Archives for : julian assange


As I post this, Julian Assange is on Gawker answering readers’ questions (it’s part of the P.R. push for his new book, When Google Met Wikileaks). As you can imagine, it’s pretty rousing stuff. Example: “One thing you can do, which is quite simple, is treat companies like Google and Facebook as the corporations they are. Lots of people – especially on the left – are aware of the ways in which corporations are exploitative and harmful. But there is a disconnect when it comes to Silicon Valley. Lots of people refuse to buy Coca Cola, but they don’t see any problem with having a Gmail account. I think that is changing lately, but we need a movement to divest from these corporations—which destroy privacy—and to build an alternative internet that isn’t as actively harmful to human interests.” A call to action if ever I heard one. Here’s hoping Apple, Panjea, et all, are quaking in their boots today.

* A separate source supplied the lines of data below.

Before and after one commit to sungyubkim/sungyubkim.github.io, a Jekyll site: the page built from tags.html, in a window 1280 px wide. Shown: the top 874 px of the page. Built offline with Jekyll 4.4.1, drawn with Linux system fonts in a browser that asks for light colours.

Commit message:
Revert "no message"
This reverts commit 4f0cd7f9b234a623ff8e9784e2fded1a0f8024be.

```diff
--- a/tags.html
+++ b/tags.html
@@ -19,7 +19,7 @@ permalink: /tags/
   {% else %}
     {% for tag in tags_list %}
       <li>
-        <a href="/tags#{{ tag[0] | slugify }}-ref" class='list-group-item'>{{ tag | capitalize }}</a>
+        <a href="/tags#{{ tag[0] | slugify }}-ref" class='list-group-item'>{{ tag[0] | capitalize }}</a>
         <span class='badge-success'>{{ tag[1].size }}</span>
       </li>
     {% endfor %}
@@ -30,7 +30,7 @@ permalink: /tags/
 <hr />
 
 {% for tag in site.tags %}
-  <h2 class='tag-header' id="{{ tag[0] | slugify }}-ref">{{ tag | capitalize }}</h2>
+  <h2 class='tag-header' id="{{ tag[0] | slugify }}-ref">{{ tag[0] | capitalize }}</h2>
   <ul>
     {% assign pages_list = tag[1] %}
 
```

WikiLeaks founder Julian Assange has said he’ll leave the Ecuadorean Embassy in London “soon.” He’s been holed up there for two years, primarily to avoid extradition to Sweden for a sexual misconduct charge, but also to avoid extradition to the U.S., where he fears indictment and possible criminal charges. Concurrently, from his self-exile in Russia, Edward Snowden used a cover story in Wiredto once again defend his release of thousands of classified NSA documents. Meanwhile, WikiLeaks whistleblower Chelsea Manning remains in Fort Leavenworth Prison, where she now charges that the U.S. military is denying her gender reassignment treatment.

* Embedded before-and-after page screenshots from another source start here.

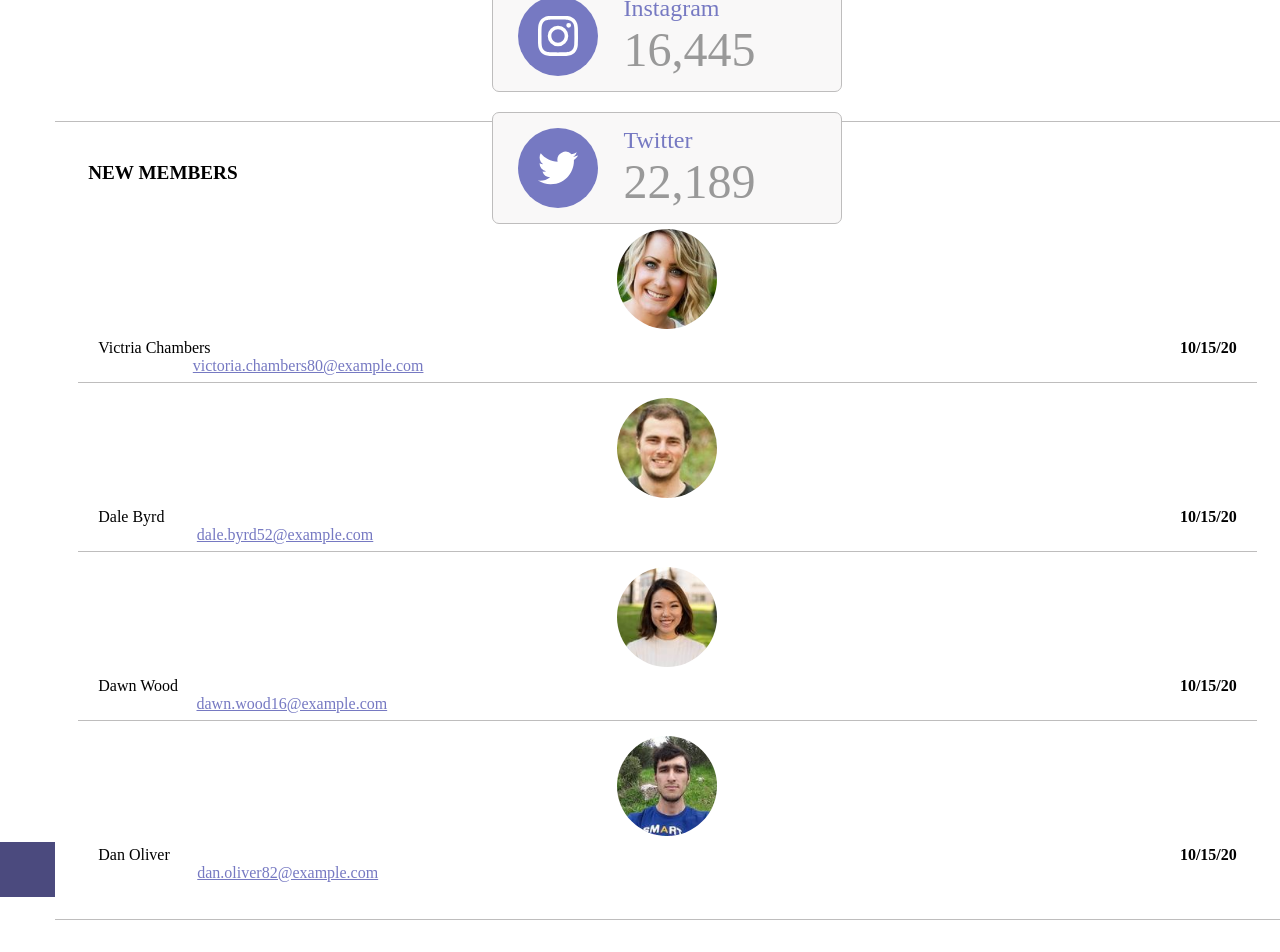
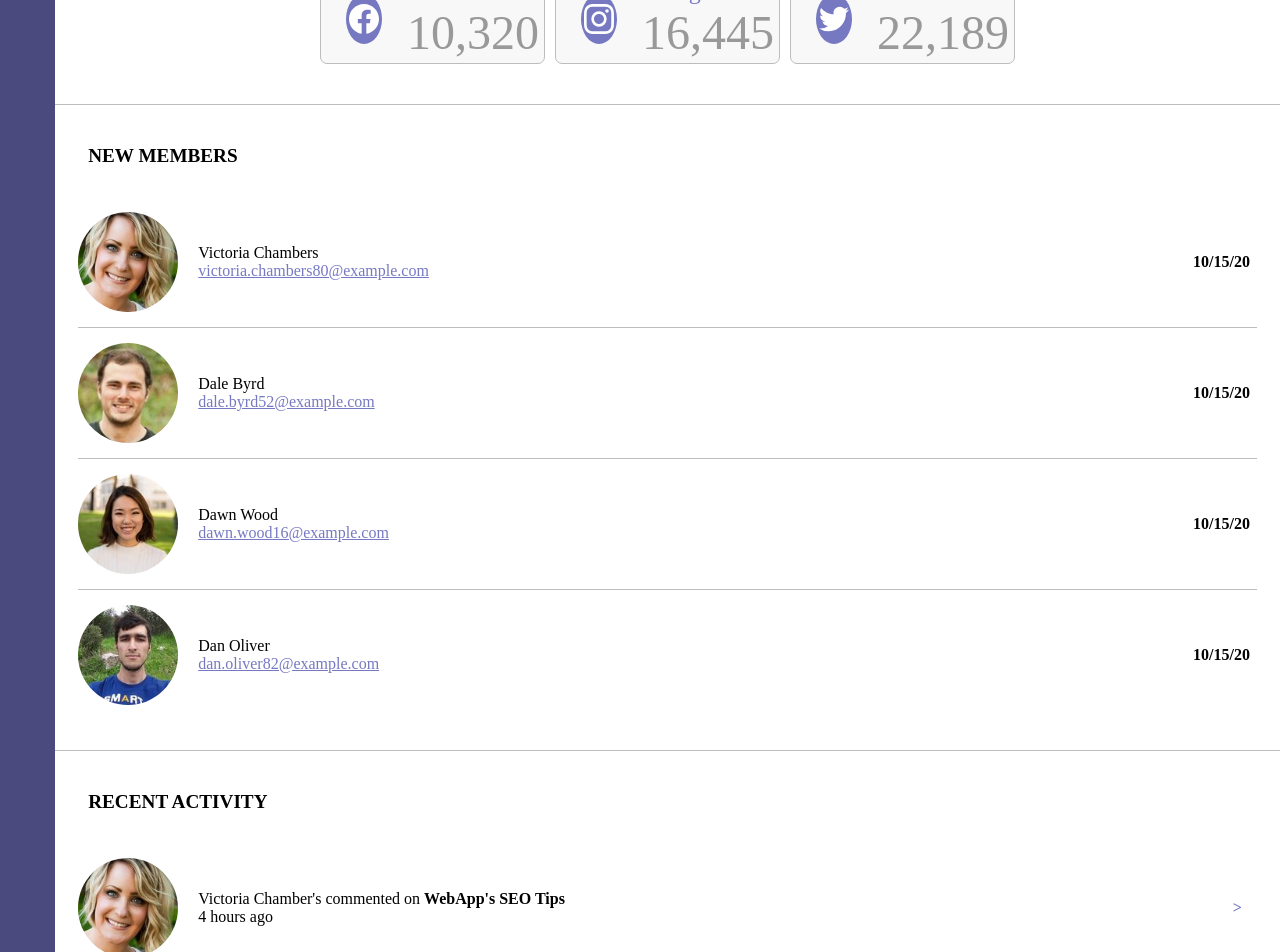
Before and after one commit to Fjayala333/Project-7, a plain HTML site: page index.html in a window 1280 px wide. Shown: the part 840-1792 px from the top of the page. Drawn offline with nearby package versions, Linux system fonts and the light colour scheme.

Commit message:
styling @ 768px

```diff
--- a/index.html
+++ b/index.html
@@ -153,9 +153,9 @@
                     <div class="members-container">
                         <img src="images/member-1.jpg" alt="image of member 1">
                             <div class="members-text">
-                                <p>Victria Chambers</p>
+                                <p>Victoria Chambers</p>
                                 <a href="#">victoria.chambers80@example.com</a>
-                                <p><strong>10/15/20</strong></p>
+                                <p class="date"><strong>10/15/20</strong></p>
                             </div>
                     </div>
 
@@ -164,7 +164,7 @@
                              <div class="members-text">
                                 <p>Dale Byrd</p>
                                 <a href="#">dale.byrd52@example.com</a>
-                                <p><strong>10/15/20</strong></p>
+                                <p class="date"><strong>10/15/20</strong></p>
                             </div>
                     </div>
 
@@ -173,7 +173,7 @@
                              <div class="members-text">
                                 <p>Dawn Wood</p>
                                 <a href="#">dawn.wood16@example.com</a>
-                                <p><strong>10/15/20</strong></p>
+                                <p class="date"><strong>10/15/20</strong></p>
                             </div>
                     </div>
 
@@ -182,7 +182,7 @@
                              <div class="members-text">
                                 <p>Dan Oliver</p>
                                 <a href="#">dan.oliver82@example.com</a>
-                                <p><strong>10/15/20</strong></p>
+                                <p class="date"><strong>10/15/20</strong></p>
                             </div>
                     </div>
                 </div>
@@ -196,20 +196,23 @@
                             <p>Victoria Chamber's commented on <strong>WebApp's SEO Tips</strong></p>
                             <p>4 hours ago</p>
                         </div>
+                            <p class="more-info">></p>
                     </div>
                     <div class="members-container">
                         <img src="images/member-2.jpg" alt="image of member 2">
                         <div class="members-text">
-                            <p>Dale Byrd liked the post<strong>Facebook's Changes for 2021</strong></p>
+                            <p>Dale Byrd liked the post <strong>Facebook's Changes for 2021</strong></p>
                             <p>5 hours ago</p>
                         </div>
+                        <p class="more-info">></p>
                     </div>
                     <div class="members-container">
                         <img src="images/member-3.jpg" alt="image of member 3">
                         <div class="members-text">
-                            <p>Dan Wood commented on<strong>Facebook's Changes for 2021</strong></p>
+                            <p>Dan Wood commented on <strong>Facebook's Changes for 2021</strong></p>
                             <p>5 hours ago</p>
                         </div>
+                        <p class="more-info">></p>
                     </div>
                     <div class="members-container">
                         <img src="images/member-4.jpg" alt="image of member 4">
@@ -217,6 +220,7 @@
                             <p>Dan Oliver commented on <strong>WebApp's SEO Tips</strong></p>
                             <p>1 day ago</p>
                         </div>
+                        <p class="more-info">></p>
                     </div>
              </div>
         </section>
--- a/scss/components/_grid.scss
+++ b/scss/components/_grid.scss
@@ -19,101 +19,3 @@
 .main{
     grid-area: main;
 }
-
-@media (min-width: 768px) {
-    .grid-container {
-        grid-template-columns: 55px 1fr;
-        grid-template-areas:
-            "header header"
-            "navigation main"
-    }
-
-    .navigation {
-        height: 100%;
-    }
-
-    .nav-icons {
-        position: absolute;
-        top: 200px;
-        height: 50px;
-        width: 55px;
-        display: flex;
-        flex-direction: column;
-        justify-content: space-around;
-        align-items: start;
-    }
-
-    .main {
-        display: grid;
-        grid-template-columns: 50%;
-    }
-
-    .dashboard,
-    .alert,
-    .traffic,
-    .social-stats,
-    .new-members,
-    .recent-activity,
-    .message-user,
-    .settings {
-        grid-column: 1 / span 2;
-    }
-
-    .daily-traffic {
-        grid-column: 1 / span 1;
-    }
-
-    .mobile-users{
-        grid-column: 2 / span 1;
-    }
-
-    .traffic-nav-wrap {
-        display: flex;
-        flex-direction: row;
-    }
-    .traffic-options{
-        flex-basis: 10%;
-        margin: 5px;
-    }
-    .socials {
-        display: flex;
-        flex-direction: row;
-        width: 80%;
-        height: 110px;
-        & .social-card {
-            margin: 10px 5px;
-        }
-    }
-
-    .settings-buttons {
-        width: 100%;
-    }
-    .sections {
-        padding: 0 2px;
-    }
-    h4 {
-        margin-inline-start: 0.3em;
-    }
-    .toggle-title {
-        margin: 0 5px;
-    }
-    label {
-        margin: 0 10px;
-    }
-    .members-container {
-        display: flex;
-        flex-direction: row;
-    } & p {
-        margin: 0;
-    }
-    .members-text {
-        display: flex;
-        justify-content: space-between;
-    }
-    a {
-    position: relative;
-    top: 18px;
-    left: -34%;
-    }
-
-}
--- a/scss/components/_index.scss
+++ b/scss/components/_index.scss
@@ -1,5 +1,5 @@
 @import 'buttons';
 @import 'charts';
-@import 'grid';
 @import 'img';
 @import 'svg';
+@import 'grid';
--- a/scss/sections/_index.scss
+++ b/scss/sections/_index.scss
@@ -6,3 +6,4 @@
 @import 'social';
 @import 'settings';
 @import 'traffic-mobile';
+@import 'mediaQueries';
--- /dev/null
+++ b/scss/sections/_mediaQueries.scss
@@ -0,0 +1,112 @@
+@media (min-width: 768px) {
+    .grid-container {
+        grid-template-columns: 55px 1fr;
+        grid-template-areas:
+            "header header"
+            "navigation main"
+    }
+
+    .navigation {
+        height: 100%;
+    }
+
+    .nav-icons {
+        height: 300px;
+        width: 55px;
+        display: flex;
+        flex-direction: column;
+        justify-content: space-around;
+        align-items: start;
+    }
+
+    .main {
+        display: grid;
+        grid-template-columns: 50%;
+    }
+
+    .dashboard,
+    .alert,
+    .traffic,
+    .social-stats,
+    .new-members,
+    .recent-activity,
+    .message-user,
+    .settings {
+        grid-column: 1 / span 2;
+    }
+
+    .daily-traffic {
+        grid-column: 1 / span 1;
+        border-right: 1px solid $color-grayborder;
+    }
+
+    .mobile-users{
+        grid-column: 2 / span 1;
+    }
+
+    .traffic-nav-wrap {
+        display: flex;
+        flex-direction: row;
+    }
+    .traffic-options{
+        flex-basis: 10%;
+        margin: 5px;
+    }
+    .socials {
+        display: flex;
+        flex-direction: row;
+        width: 80%;
+        height: 110px;
+        & .social-card {
+            margin: 10px 5px;
+            width: 225px;
+            height: 90px;
+        & .social-image {
+            height: 50px;
+            width: 70px;
+                }
+        & svg {
+            width: 30px;
+            }
+        }
+    }
+
+    .settings-buttons {
+        width: 100%;
+    }
+    .sections {
+        padding: 0 2px;
+    }
+    h4 {
+        margin-inline-start: 0.3em;
+    }
+    .toggle-title {
+        margin: 0 5px;
+    }
+    label {
+        margin: 0 10px;
+    }
+    .members-container {
+        display: flex;
+        flex-direction: row;
+    } & p {
+        margin: 0;
+    }
+    .members-text {
+        display: grid;
+        justify-content: start;
+        align-content: center;
+        align-items: center;
+        justify-items: start;
+    }
+    .date {
+        position: absolute;
+        right: 30px;
+    }
+    .more-info {
+        color: $color-main;
+        padding-right: 15px;
+        font-weight: bold;
+    }
+
+}
--- a/scss/sections/_navigation.scss
+++ b/scss/sections/_navigation.scss
@@ -1,6 +1,5 @@
 .navigation {
     width: 100%;
-    height: 55px;
     background-color: $color-secondary;
     display: flex;
     flex-direction: row;
--- a/scss/sections/_social.scss
+++ b/scss/sections/_social.scss
@@ -1,6 +1,5 @@
 .socials {
-    display: flex;
-    flex-direction: column;
+    display: block;
     justify-content: center;
     align-items: center;
     width: 100%;
```
Also changed, not shown: css/styles.css.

Here at Fawkes Rising, we fervently advocate for transparency over secrecy, disclosure over deception—and the people who reveal what others try to conceal are our champions. But it’s worth noting that when faced with the consequences of having acted on this principle, the three individuals under discussion reacted very differently. One took sanctuary; one took flight…


…and one—the one with the most to lose, given the ongoing nature of her gender reassignment, stood her ground and faced her accusers. Maybe it’s due to her military training; but whatever the reason, it marks her out in our eyes as a higher calibre of hero, and her current troubles of more consequence than the much more written-about travails of her two more elusive contemporaries.